• _What you will do_: Below are some entries. Copy each line in them that holds "README".

━━━━━━━━━━━━━━━━━━━━━━━━━━━━━━

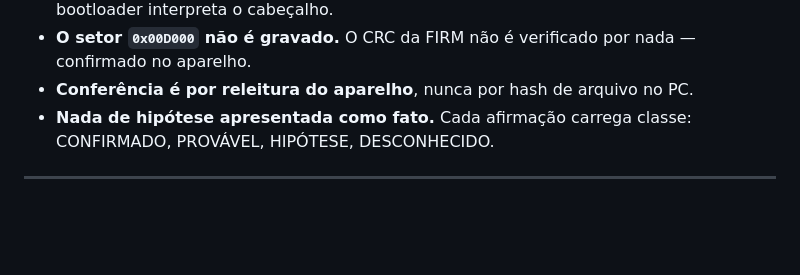
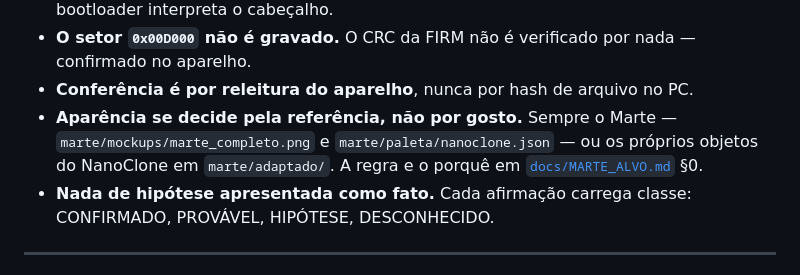
Before and after one commit to zeroproj/OpenPod, a Markdown page: README.md, the part around the change. Rendered like a GitHub page; blank space fills up the shorter version.

```diff
--- a/README.md
+++ b/README.md
@@ -97,6 +97,10 @@ Cada uma tem um preço já pago; estão inteiras em
   por nada — confirmado no aparelho.
 - **Conferência é por releitura do aparelho**, nunca por hash de arquivo
   no PC.
+- **Aparência se decide pela referência, não por gosto.** Sempre o Marte
+  — `marte/mockups/marte_completo.png` e `marte/paleta/nanoclone.json` —
+  ou os próprios objetos do NanoClone em `marte/adaptado/`. A regra e o
+  porquê em [`docs/MARTE_ALVO.md`](docs/MARTE_ALVO.md) §0.
 - **Nada de hipótese apresentada como fato.** Cada afirmação carrega
   classe: CONFIRMADO, PROVÁVEL, HIPÓTESE, DESCONHECIDO.
 
```
Also changed, not shown: docs/MARTE_ALVO.md (+39 -0 lines).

━━━━━━━━━━━━━━━━━━━━━━━━━━━━━━

• _Exercise response_:
Before and after one commit to zeroproj/OpenPod, a Markdown page: README.md, the part around the change. Rendered like a GitHub page; blank space fills up the shorter version.
--- a/README.md
+++ b/README.md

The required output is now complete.